Getting Commercial: to patent or not to patent?
Robert Chalmers takes up the role of Managing Director of the University's commercial development company, ARI Pty Ltd, in March. He has a long background in the business and legal issues surrounding research, development and commercialisation of new technologies, and also holds an academic role in the University's Law School. This month Robert discusses the use, misuse and abuse of intellectual property ("IP").
There is an increasing emphasis in our world on the power of ideas, brands and technologies. Along with this has come discussion about the protection and exploitation of these "intangible" outputs of our research institutions and the broader economy. Some of this discussion is practically oriented: about using IP protection to generate commercial returns. Others decry what they see as the abuse of IP and commercialisation: e.g. the controversies around patenting life forms or methods of medical treatment, or concerns about undue restraints on freedom of speech and distribution of information subject to copyright protection.
Much of the press on these issues is simplistic: on the one hand there can be an assumption that aggressively pursuing IP protection in all situations is an essential pre-requisite to success, and on the other a perception that all forms of protection and exploitation are inappropriate.
The reality is that IP provides a set of options that can be used to good effect, whether you are a hard nosed business person or of a more liberal "open source" sharing mindset. However, IP itself is far from the be all and end all: it needs to be placed within the broader context of what you are trying to do, why, how, and in what environments. There are many good businesses whose success is really derived from being first to market, or having effective distribution channels, rather than a heavy emphasis on IP protection. And there are numerous products and services we use for which the providers may derive indirect or intangible, rather than direct monetary, rewards.
One type of IP that gets a lot of focus is patenting. A patent is an exclusive right to exploit an invention, with a standard lifetime of 20 years. An idea with some practical application that is both novel and inventive, and satisfies certain other conditions may be patentable, but patenting is not an appropriate strategy in all situations and is also very costly. Copyright is more significant to most of us: it protects text-based works, software, music, art, film and other things. Trade marks is yet another important category: we live in a world submerged in the badges of business, and those can be very valuable intangible assets. There are also other categories of IP, including systems to protect confidential information, and even plant breeders' rights. Indeed, the majority of the University's commercialisation revenue is actually derived from this latter and relatively unknown form of IP.

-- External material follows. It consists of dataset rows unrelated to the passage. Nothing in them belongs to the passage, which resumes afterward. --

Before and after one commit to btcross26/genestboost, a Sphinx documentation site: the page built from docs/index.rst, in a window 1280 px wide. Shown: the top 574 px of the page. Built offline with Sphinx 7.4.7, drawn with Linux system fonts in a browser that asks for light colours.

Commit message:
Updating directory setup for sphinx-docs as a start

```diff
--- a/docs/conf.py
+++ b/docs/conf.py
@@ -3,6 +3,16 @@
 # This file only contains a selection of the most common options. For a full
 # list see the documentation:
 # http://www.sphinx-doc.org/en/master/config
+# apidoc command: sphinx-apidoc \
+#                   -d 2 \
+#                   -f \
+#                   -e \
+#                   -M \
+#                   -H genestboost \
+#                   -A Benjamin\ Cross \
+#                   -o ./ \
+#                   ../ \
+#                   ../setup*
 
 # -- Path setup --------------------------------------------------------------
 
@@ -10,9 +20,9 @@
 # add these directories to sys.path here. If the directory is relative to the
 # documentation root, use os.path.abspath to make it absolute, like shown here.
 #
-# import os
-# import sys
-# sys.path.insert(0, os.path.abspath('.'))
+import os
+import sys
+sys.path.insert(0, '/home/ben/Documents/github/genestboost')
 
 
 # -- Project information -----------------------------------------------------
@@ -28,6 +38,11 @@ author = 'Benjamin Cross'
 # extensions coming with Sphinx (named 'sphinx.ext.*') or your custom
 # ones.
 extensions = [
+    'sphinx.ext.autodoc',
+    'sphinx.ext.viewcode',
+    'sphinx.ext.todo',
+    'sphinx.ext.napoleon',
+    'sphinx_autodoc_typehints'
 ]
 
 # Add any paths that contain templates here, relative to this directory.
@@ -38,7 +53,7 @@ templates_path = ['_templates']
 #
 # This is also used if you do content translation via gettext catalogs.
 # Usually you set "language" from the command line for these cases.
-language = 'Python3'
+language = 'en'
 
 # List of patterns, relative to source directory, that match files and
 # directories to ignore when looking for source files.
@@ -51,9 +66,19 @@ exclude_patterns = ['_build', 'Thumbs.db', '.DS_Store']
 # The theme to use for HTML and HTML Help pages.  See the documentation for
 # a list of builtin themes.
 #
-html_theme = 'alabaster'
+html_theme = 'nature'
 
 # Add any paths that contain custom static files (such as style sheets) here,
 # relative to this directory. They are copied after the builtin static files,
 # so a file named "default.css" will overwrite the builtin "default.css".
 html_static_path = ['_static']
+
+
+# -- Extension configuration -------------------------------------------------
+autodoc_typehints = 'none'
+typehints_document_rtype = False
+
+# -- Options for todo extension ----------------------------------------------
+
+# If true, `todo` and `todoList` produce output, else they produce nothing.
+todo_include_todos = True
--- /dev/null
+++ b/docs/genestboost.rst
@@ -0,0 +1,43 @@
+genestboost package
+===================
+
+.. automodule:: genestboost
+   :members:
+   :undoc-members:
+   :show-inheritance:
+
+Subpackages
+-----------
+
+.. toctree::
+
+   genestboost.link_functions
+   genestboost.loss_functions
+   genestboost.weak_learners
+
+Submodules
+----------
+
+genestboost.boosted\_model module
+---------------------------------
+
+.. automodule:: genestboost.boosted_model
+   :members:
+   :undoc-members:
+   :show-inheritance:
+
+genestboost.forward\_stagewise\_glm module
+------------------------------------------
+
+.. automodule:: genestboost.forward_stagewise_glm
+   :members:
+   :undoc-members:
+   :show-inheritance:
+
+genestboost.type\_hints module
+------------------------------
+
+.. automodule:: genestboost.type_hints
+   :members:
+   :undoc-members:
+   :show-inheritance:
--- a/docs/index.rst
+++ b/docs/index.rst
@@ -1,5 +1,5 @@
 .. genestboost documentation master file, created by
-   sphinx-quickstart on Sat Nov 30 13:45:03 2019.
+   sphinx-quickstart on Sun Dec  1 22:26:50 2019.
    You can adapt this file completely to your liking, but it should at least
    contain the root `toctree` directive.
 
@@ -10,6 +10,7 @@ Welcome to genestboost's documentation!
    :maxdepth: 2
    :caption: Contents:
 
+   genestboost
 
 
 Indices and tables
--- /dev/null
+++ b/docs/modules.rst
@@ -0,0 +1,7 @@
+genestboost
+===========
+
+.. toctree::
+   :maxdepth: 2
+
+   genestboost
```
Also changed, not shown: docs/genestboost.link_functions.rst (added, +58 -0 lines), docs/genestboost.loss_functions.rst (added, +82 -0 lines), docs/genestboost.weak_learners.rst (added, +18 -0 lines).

As with all things, contextual understanding is key. Sometimes maintaining control of IP is important and useful, and sometimes not: giving away rights to use might be a more effective strategy. Understanding clearly how you might be using or abusing other people's IP rights is also critical from a risk management perspective. All of these issues can be complex and require advice (something we at ARI provide as a core service for University staff) - however it is always important to focus foremost on the outcomes you want to achieve.